-- EXTRACTED RECORDS follows --
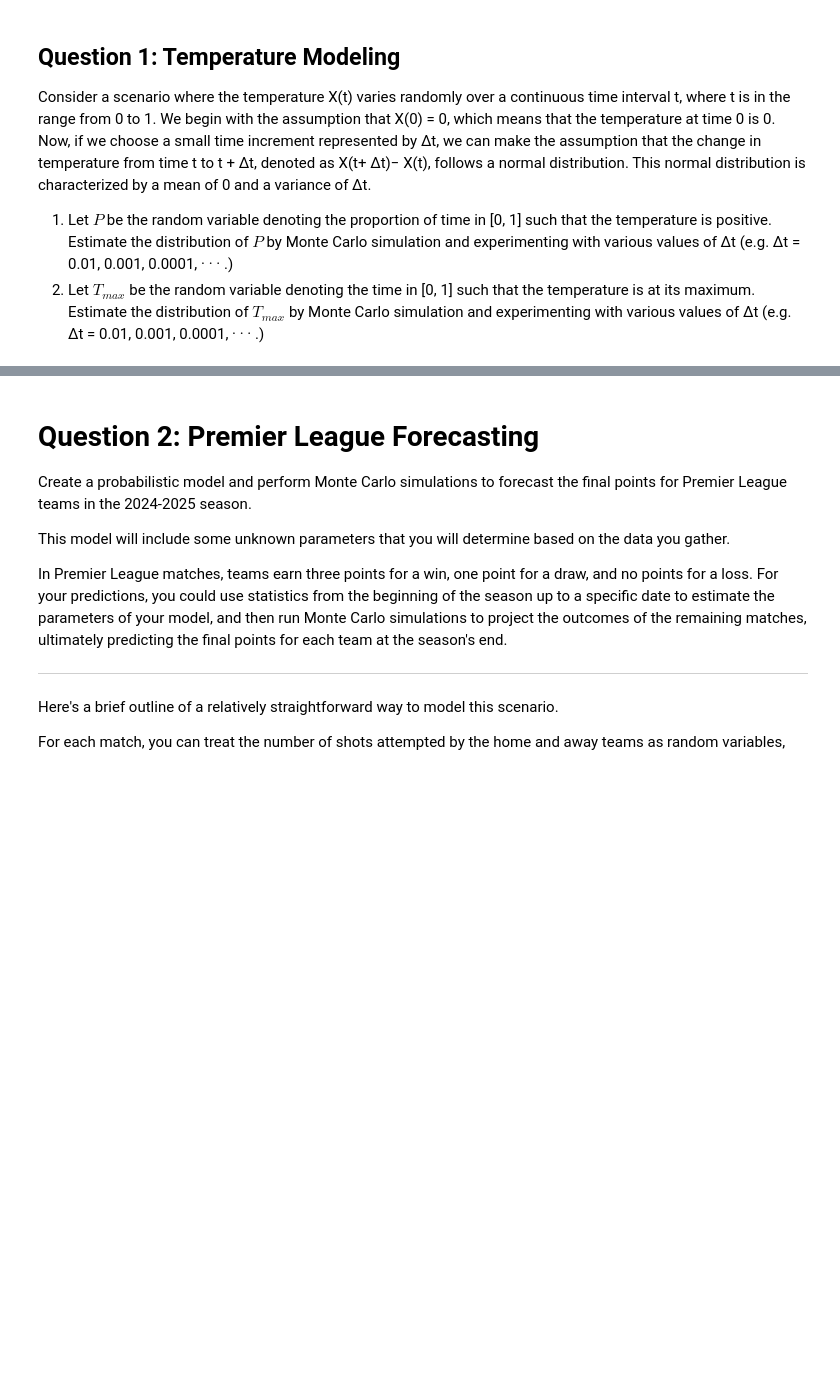
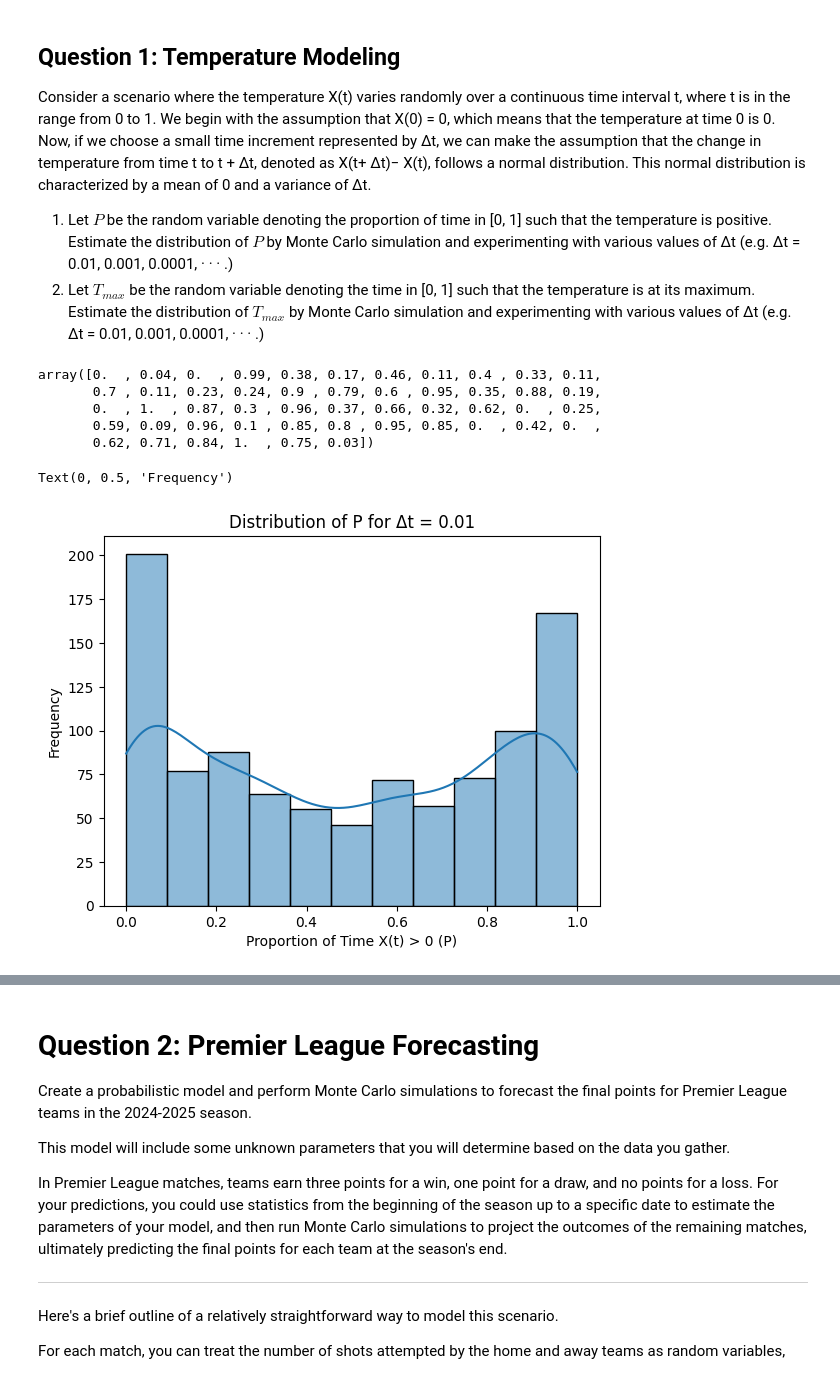
Before and after one commit to ZichengLiang/JLLA_Probablity, a Jupyter notebook: JLLA.ipynb, the cells around one changed output, grey strips where cells are left out. Drawn from its saved outputs; the diff is of its cells as text; code cells hidden in the pictures; blank space fills up the shorter version.

```diff
--- a/JLLA.ipynb
+++ b/JLLA.ipynb
@@ -22,3 +24,37 @@ Consider a scenario where the temperature X(t) varies randomly over a continuous
 
 1. Let $P$ be the random variable denoting the proportion of time in [0, 1] such that the temperature is positive. Estimate the distribution of $P$ by Monte Carlo simulation and experimenting with various values of ∆t (e.g. ∆t = 0.01, 0.001, 0.0001, · · · .)
 2. Let $T_{max}$ be the random variable denoting the time in [0, 1] such that the temperature is at its maximum. Estimate the distribution of $T_{max}$ by Monte Carlo simulation and experimenting with various values of ∆t (e.g. ∆t = 0.01, 0.001, 0.0001, · · · .)
+# %%
+# Parameters we can choose
+
+deltaT = 0.01
+num_simulations = 1000
+# %%
+def get_positive_proportion(arr):
+    num = cur = 0
+    for t in arr:
+        cur += t
+        num += int(cur > 0)
+    return num / arr.shape[0]
+
+def get_P(deltaT, num_simulations=1000):
+    num_temp_changes = int(1 / deltaT)
+    temp_changes = np.random.normal(0, np.sqrt(deltaT), (num_simulations, num_temp_changes))
+    return np.array(list(map(get_positive_proportion, temp_changes)))
+# %%
+proportions = get_P(deltaT, num_simulations)
+proportions[:50]
+# %% [output]
+array([0.  , 0.04, 0.  , 0.99, 0.38, 0.17, 0.46, 0.11, 0.4 , 0.33, 0.11,
+       0.7 , 0.11, 0.23, 0.24, 0.9 , 0.79, 0.6 , 0.95, 0.35, 0.88, 0.19,
+       0.  , 1.  , 0.87, 0.3 , 0.96, 0.37, 0.66, 0.32, 0.62, 0.  , 0.25,
+       0.59, 0.09, 0.96, 0.1 , 0.85, 0.8 , 0.95, 0.85, 0.  , 0.42, 0.  ,
+       0.62, 0.71, 0.84, 1.  , 0.75, 0.03])
+# %%
+sns.histplot(proportions, kde=True)
+plt.title(f'Distribution of P for Δt = {deltaT}')
+plt.xlabel('Proportion of Time X(t) > 0 (P)')
+plt.ylabel('Frequency')
+# %% [output]
+Text(0, 0.5, 'Frequency')
+[figure, added]
```
Also changed, not shown: parts of 7 cells of this notebook.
-- EXTRACTED RECORDS concluded --
DESCRIPTION OF THE TASK
Could you output all of the entries above exactly? Leave the pictures out.

EXERCISE RESPONSE
Before and after one commit to ZichengLiang/JLLA_Probablity, a Jupyter notebook: JLLA.ipynb, the cells around one changed output, grey strips where cells are left out. Drawn from its saved outputs; the diff is of its cells as text; code cells hidden in the pictures; blank space fills up the shorter version.

```diff
--- a/JLLA.ipynb
+++ b/JLLA.ipynb
@@ -22,3 +24,37 @@ Consider a scenario where the temperature X(t) varies randomly over a continuous
 
 1. Let $P$ be the random variable denoting the proportion of time in [0, 1] such that the temperature is positive. Estimate the distribution of $P$ by Monte Carlo simulation and experimenting with various values of ∆t (e.g. ∆t = 0.01, 0.001, 0.0001, · · · .)
 2. Let $T_{max}$ be the random variable denoting the time in [0, 1] such that the temperature is at its maximum. Estimate the distribution of $T_{max}$ by Monte Carlo simulation and experimenting with various values of ∆t (e.g. ∆t = 0.01, 0.001, 0.0001, · · · .)
+# %%
+# Parameters we can choose
+
+deltaT = 0.01
+num_simulations = 1000
+# %%
+def get_positive_proportion(arr):
+    num = cur = 0
+    for t in arr:
+        cur += t
+        num += int(cur > 0)
+    return num / arr.shape[0]
+
+def get_P(deltaT, num_simulations=1000):
+    num_temp_changes = int(1 / deltaT)
+    temp_changes = np.random.normal(0, np.sqrt(deltaT), (num_simulations, num_temp_changes))
+    return np.array(list(map(get_positive_proportion, temp_changes)))
+# %%
+proportions = get_P(deltaT, num_simulations)
+proportions[:50]
+# %% [output]
+array([0.  , 0.04, 0.  , 0.99, 0.38, 0.17, 0.46, 0.11, 0.4 , 0.33, 0.11,
+       0.7 , 0.11, 0.23, 0.24, 0.9 , 0.79, 0.6 , 0.95, 0.35, 0.88, 0.19,
+       0.  , 1.  , 0.87, 0.3 , 0.96, 0.37, 0.66, 0.32, 0.62, 0.  , 0.25,
+       0.59, 0.09, 0.96, 0.1 , 0.85, 0.8 , 0.95, 0.85, 0.  , 0.42, 0.  ,
+       0.62, 0.71, 0.84, 1.  , 0.75, 0.03])
+# %%
+sns.histplot(proportions, kde=True)
+plt.title(f'Distribution of P for Δt = {deltaT}')
+plt.xlabel('Proportion of Time X(t) > 0 (P)')
+plt.ylabel('Frequency')
+# %% [output]
+Text(0, 0.5, 'Frequency')
+[figure, added]
```
Also changed, not shown: parts of 7 cells of this notebook.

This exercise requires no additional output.